Luther Memorial’s music program offers great enrichment to the lives of all who partake of it. Martin Luther wrote that “Next to the Word of God, the noble art of music is the greatest treasure in the world.” The music program at Luther Memorial is dedicated to mining that treasure as fully as possible.
There are two focal points of the church’s music program. We share music with one another as a congregation, in liturgies and services of worship in which singing plays an integral part. We share music with the larger community through the Luther Memorial Concert Series, which is fully explored on their website, www.lm-concerts.com.
Pride of place among the church’s congregational music is given to the organ. Our Cantor, Walt Gaber, presents music both before and after each service on Sundays, as well as accompanying hymns and liturgical music. He is heir to a long line of distinguished organists, most recently Erik Meyer (2005-2011), David Ruler (2003-2005), Kevin Sadowski (1979-2003), and Wallace Wiese (1970-1979). [A more detailed history of the church’s musical leaders will be available later.]
Musical groups within the church include the adult choir, the handbell choir, and the youth choir. The adult choir sings at the 10:30 a.m. service of worship each Sunday from September through May, as well as at numerous special services throughout the year. Rehearsals are held on Thursday evenings from 7:15 to 9:15 p.m. The group is open to all who have an interest in choral music.

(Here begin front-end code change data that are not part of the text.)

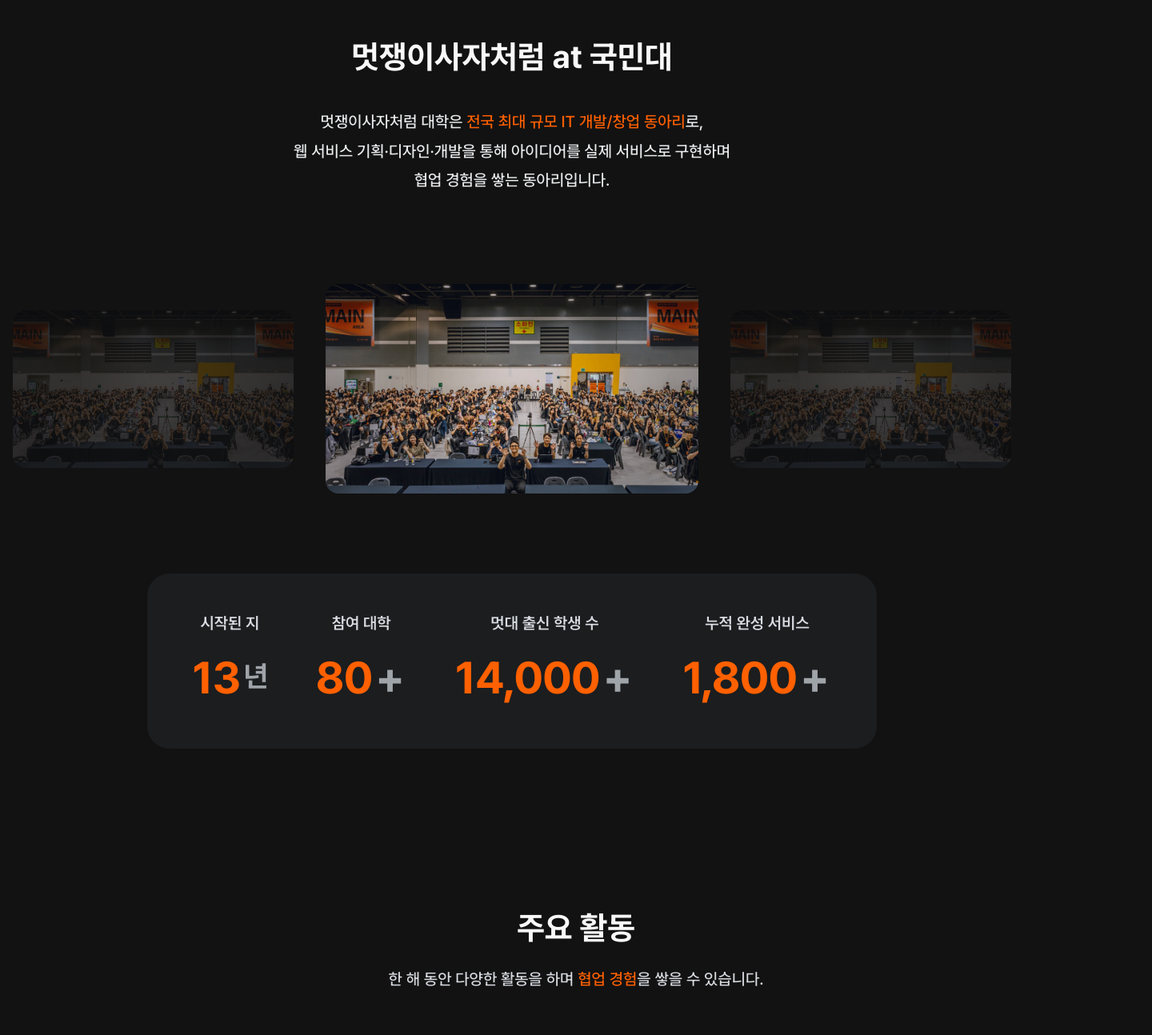
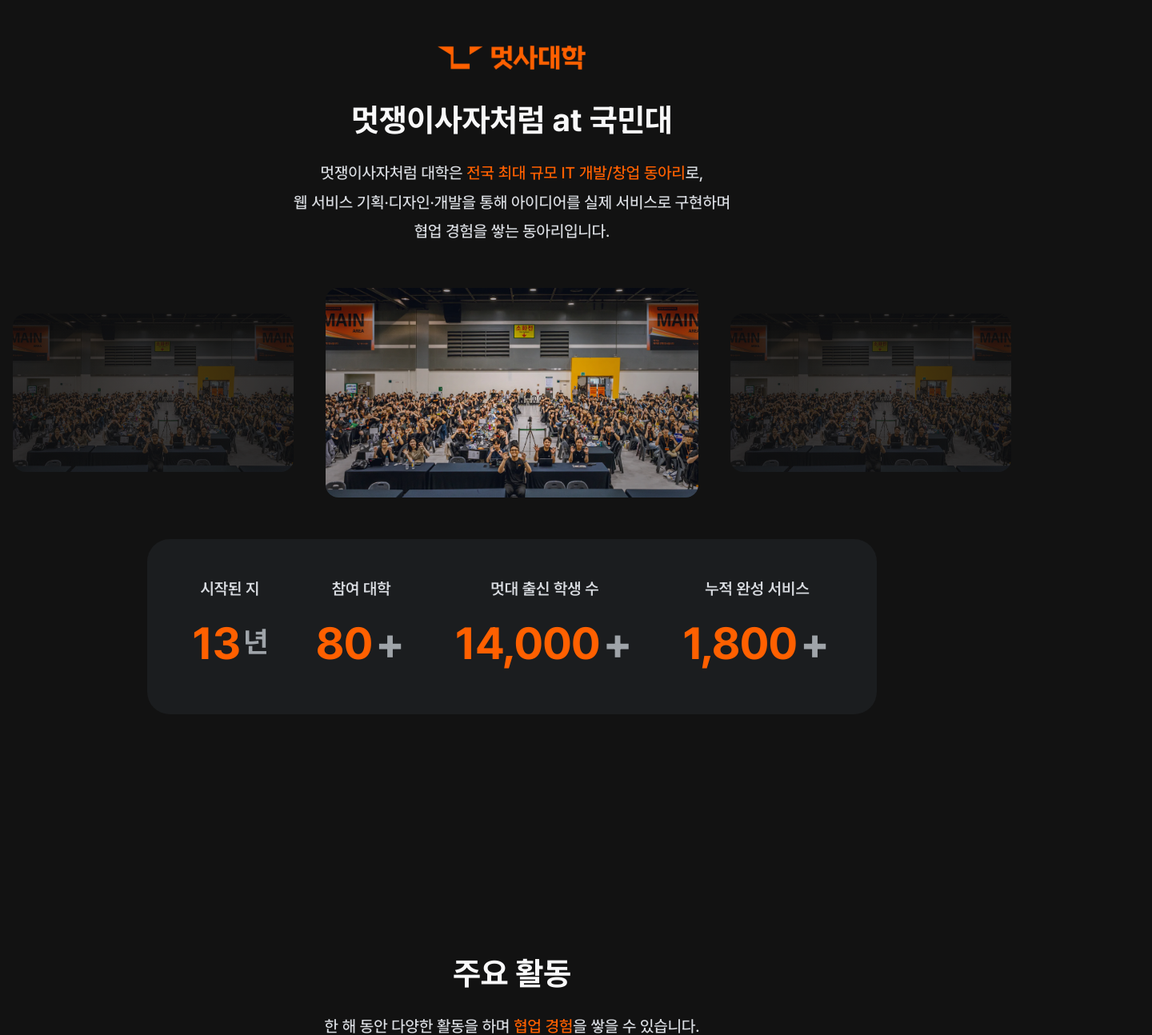
Before and after one commit to LikeLion-at-KMU/14th-Page, a Next.js app: page / in a window 1280 px wide. Shown: the part 142-1436 px from the top of the page at 80% size, 1440 px wide, since content can reach past the window. Built offline with nearby package versions, Linux system fonts and the light colour scheme.

Commit message:
Chore: SectionLayout.jsx 추가, 기존 코드들 SectionLayout 적용

```diff
--- a/app/page.js
+++ b/app/page.js
@@ -8,10 +8,11 @@ import Annual from "@/components/Intro/Annual";
 
 export default function Page() {
   return (
-    <main className="flex flex-col gap-[100px] pt-[88px]">
-      <Hero />
-      <GalleryStrip />
-      <StatsCard />
+    <main className="flex flex-col items-center justify-center gap-[100px]">
+      <Hero>
+        <GalleryStrip />
+        <StatsCard />
+      </Hero>
       <Activities />
       <Annual />
       <Tracks />
--- a/components/Intro/Activities.jsx
+++ b/components/Intro/Activities.jsx
@@ -1,3 +1,5 @@
+import SectionLayout from "@/components/common/SectionLayout";
+
 function ActivityRow({ month, title, desc, note, imageSrc, imgPos = "50% 50%", imgScale = 1 }) {
   return (
     <div className="relative h-[312px] w-[812px]">
@@ -10,8 +12,8 @@ function ActivityRow({ month, title, desc, note, imageSrc, imgPos = "50% 50%", i
           draggable={false}
           className="h-full w-full object-cover"
           style={{
-            objectPosition: imgPos,              // 핵심: 어디를 중심으로 보여줄지
-            transform: `scale(${imgScale})`,     // 필요하면 확대(줌)
+            objectPosition: imgPos,
+            transform: `scale(${imgScale})`,
             transformOrigin: "center",
           }}
         />
@@ -36,19 +38,10 @@ function ActivityRow({ month, title, desc, note, imageSrc, imgPos = "50% 50%", i
 
 export default function Activities() {
   return (
-    <section className="py-[100px]">
-      <div className="mx-auto flex w-[1440px] flex-col items-center gap-[60px]">
-        {/* title block */}
-        <div className="flex w-[563px] flex-col items-center gap-7 text-center">
-          <h2 className="text-[40px] font-bold leading-[48px] text-text-strong">
-            주요 활동
-          </h2>
-          <p className="text-[20px] font-medium leading-[24px] text-[var(--g3)]">
-            한 해 동안 다양한 활동을 하며 <span className="text-primary">협업 경험</span>을 쌓을 수 있습니다.
-          </p>
-        </div>
-
-        {/* list */}
+    <SectionLayout
+      title="주요 활동"
+      description={<>한 해 동안 다양한 활동을 하며 <span className="text-primary">협업 경험</span>을 쌓을 수 있습니다.</>}
+    >
       <div className="flex w-[812px] flex-col gap-5">
         <ActivityRow
           month="5월"
@@ -56,7 +49,6 @@ export default function Activities() {
           desc="전국 멋쟁이사자처럼 대학이 모두 참여하는 14기 첫 연합 행사입니다. 1차 예선(학교별 심사), 2차 예선(학교 그룹별 심사), 3차 본선 총 세 단계로 진행됩니다."
           note="*14기 필수 참여 행사로, 불참 시 수료증 발급 불가합니다."
           imageSrc="/activities/idea.png"
-            // Figma: width 868, left -249 처럼 “크게 깔고 크롭”해야 하면 아래처럼 조정
           imageClassName="w-[868px] left-[-249px] top-0"
         />
 
@@ -75,7 +67,6 @@ export default function Activities() {
           desc="대규모 지역 연합 해커톤입니다. 다른 학교의 학생들과 함께 팀을 이루어 해커톤을 진행합니다. 작년에는 역대 최대 규모로, 9개 대학이 함께했습니다."
           note="*13기 기준 설명으로, 14기에는 세부 사항이 달라질 수 있습니다."
           imageSrc="/activities/line4.png"
-            // Figma: 300x400, top -12
           imageClassName="h-[400px] top-[-12px]"
         />
 
@@ -88,7 +79,6 @@ export default function Activities() {
           imageClassName="w-[433px] left-[-67px] top-[-13px]"
         />
       </div>
-      </div>
-    </section>
+    </SectionLayout>
   );
 }
--- a/components/Intro/Annual.jsx
+++ b/components/Intro/Annual.jsx
@@ -1,9 +1,9 @@
-export default function Annual(){
+import SectionLayout from "@/components/common/SectionLayout";
 
+export default function Annual() {
   return (
-    <div className="flex flex-col items-center justify-center">
-      <h1 className="text-center text-[40px] font-bold text-text-strong">14기 연간 일정</h1>
+    <SectionLayout title="14기 연간 일정">
       <p>임시 더미 텍스트</p>
-    </div>
-  )
+    </SectionLayout>
+  );
 }
--- a/components/Intro/BottomCTA.jsx
+++ b/components/Intro/BottomCTA.jsx
@@ -26,9 +26,11 @@ function CTAButton({href, label}){
 
 export default function BottomCTA(){
   return (
-    <div className="flex flex-col items-center justify-center gap-[157px]">
-      <h2 className="text-center text-[48px] font-bold text-text-strong">멋쟁이사자처럼 at 국민대가<br />성공으로 도약할 여러분을<br />기다리고 있어요!</h2>
-      <CTAButton href="https://example.com/apply" label="지금 14기 아기사자 지원하기"/>
-    </div>
+    <section className="flex w-full flex-col items-center py-[100px]">
+      <div className="flex flex-col items-center gap-[157px]">
+        <h2 className="text-center text-[48px] font-bold text-text-strong">멋쟁이사자처럼 at 국민대가<br />성공으로 도약할 여러분을<br />기다리고 있어요!</h2>
+        <CTAButton href="https://example.com/apply" label="지금 14기 아기사자 지원하기"/>
+      </div>
+    </section>
   )
 }
--- a/components/Intro/Hero.jsx
+++ b/components/Intro/Hero.jsx
@@ -1,17 +1,23 @@
+import SectionLayout from "@/components/common/SectionLayout";
 
-export default function Hero() {
+export default function Hero({ children }) {
   return (
-    <div className="mx-auto flex flex-col items-center justify-center w-full max-w-[744px] h-[309px] gap-9 text-center">
-      <img src="/LikeLion_Logo.svg" alt="멋사대학 로고" width={207} height={52}/>
-      <h1 className="text-[40px] font-bold leading-[53px] text-text-strong ">
-        멋쟁이사자처럼 at 국민대
-      </h1>
-
-      <p className="text-[20px] font-medium leading-[183%] text-text ">
-        멋쟁이사자처럼 대학은 <span className="text-primary">전국 최대 규모 IT 개발/창업 동아리</span>로, <br/>
-        웹 서비스 기획·디자인·개발을 통해 아이디어를 실제 서비스로 구현하며 <br />
-        협업 경험을 쌓는 동아리입니다.
-      </p>
+    <div className="flex w-full flex-col items-center pt-[88px]">
+      <SectionLayout
+        image = {<img src="/LikeLion_Logo.svg" alt="멋사대학 로고" width={207} height={52}/>}
+        title="멋쟁이사자처럼 at 국민대"
+        description={
+          <>
+            멋쟁이사자처럼 대학은 <span className="text-primary">전국 최대 규모 IT 개발/창업 동아리</span>로,
+            <br />
+            웹 서비스 기획·디자인·개발을 통해 아이디어를 실제 서비스로 구현하며
+            <br />
+            협업 경험을 쌓는 동아리입니다.
+          </>
+        }
+      >
+        {children}
+      </SectionLayout>
     </div>
-  )
+  );
 }
--- a/components/Intro/Tracks.jsx
+++ b/components/Intro/Tracks.jsx
@@ -1,4 +1,5 @@
 import Link from "next/link";
+import SectionLayout from "@/components/common/SectionLayout";
 
 function TrackCard({ roleEn, roleKo, imageSrc }) {
   return (
@@ -25,19 +26,10 @@ function TrackCard({ roleEn, roleKo, imageSrc }) {
 
 export default function Tracks() {
   return (
-    <section className="py-[100px]">
-      <div className="mx-auto flex w-[1144px] flex-col items-center gap-[72px]">
-        <div className="flex w-[563px] flex-col items-center gap-9 text-center">
-          <h2 className="text-[44px] font-bold leading-[53px] text-text-strong">
-            트랙 소개
-          </h2>
-          <p className="text-[24px] font-medium leading-[183%] text-text">
-            세 개의 트랙으로 나누어 트랙별 세션, 스터디를 진행합니다.
-            <br />
-            자세한 내용은 모집 안내에서 확인할 수 있습니다.
-          </p>
-        </div>
-
+    <SectionLayout
+      title="트랙 소개"
+      description={<>세 개의 트랙으로 나누어 <span className="text-primary">트랙별 세션, 스터디</span>를 진행합니다.<br />자세한 내용은 모집 안내에서 확인할 수 있습니다.</>}
+    >
       <div className="flex w-full items-center justify-center gap-8">
         <TrackCard
           roleEn="Front-end Developer"
@@ -58,11 +50,10 @@ export default function Tracks() {
 
       <Link
         href="/recruit"
-          className="inline-flex h-[97px] w-[391px] items-center justify-center rounded-[24px] bg-text px-[48px] py-[32px] text-[28px] font-semibold leading-[33px] text-[var(--g7)]"
+        className="inline-flex h-[97px] w-[391px] items-center justify-center rounded-ui bg-text px-[48px] py-[32px] text-[28px] font-semibold leading-[33px] text-[var(--g7)]"
       >
         세션 커리큘럼 보러 가기 →
       </Link>
-      </div>
-    </section>
+    </SectionLayout>
   );
 }
--- /dev/null
+++ b/components/common/SectionLayout.jsx
@@ -0,0 +1,21 @@
+export default function SectionLayout({ title, description, image, children, className = "" }) {
+  return (
+    <section className={`flex w-full flex-col items-center py-[100px] ${className}`}>
+      <div className="flex flex-col items-center gap-6 text-center">
+        {image && <div className="mb-1">{image}</div>}
+        <h2 className="text-[40px] font-bold leading-[48px] text-text-strong">
+          {title}
+        </h2>
+        {description && (
+          <p className="text-[20px] font-medium leading-[183%] text-[var(--g3)]">
+            {description}
+          </p>
+        )}
+      </div>
+
+      <div className="mt-[52px] flex w-full flex-col items-center gap-[52px]">
+        {children}
+      </div>
+    </section>
+  );
+}
```
Lines whose indentation alone changed are shown as unchanged.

The handbell choir also meets on Thursday evenings, from 5:45 to 7:15 p.m. The group performs approximately once per month during the 10:30 a.m. service of worship, and occasionally for recitals. Participation in regional handbell workshops and performances is also featured. The handbell choir is open to anyone interested but does require a working knowledge of musical notation.
“Beautiful music is the art of the prophets that can calm the agitations of the soul; it is one of the most magnificent and delightful presents God has given us. “ – Martin Luther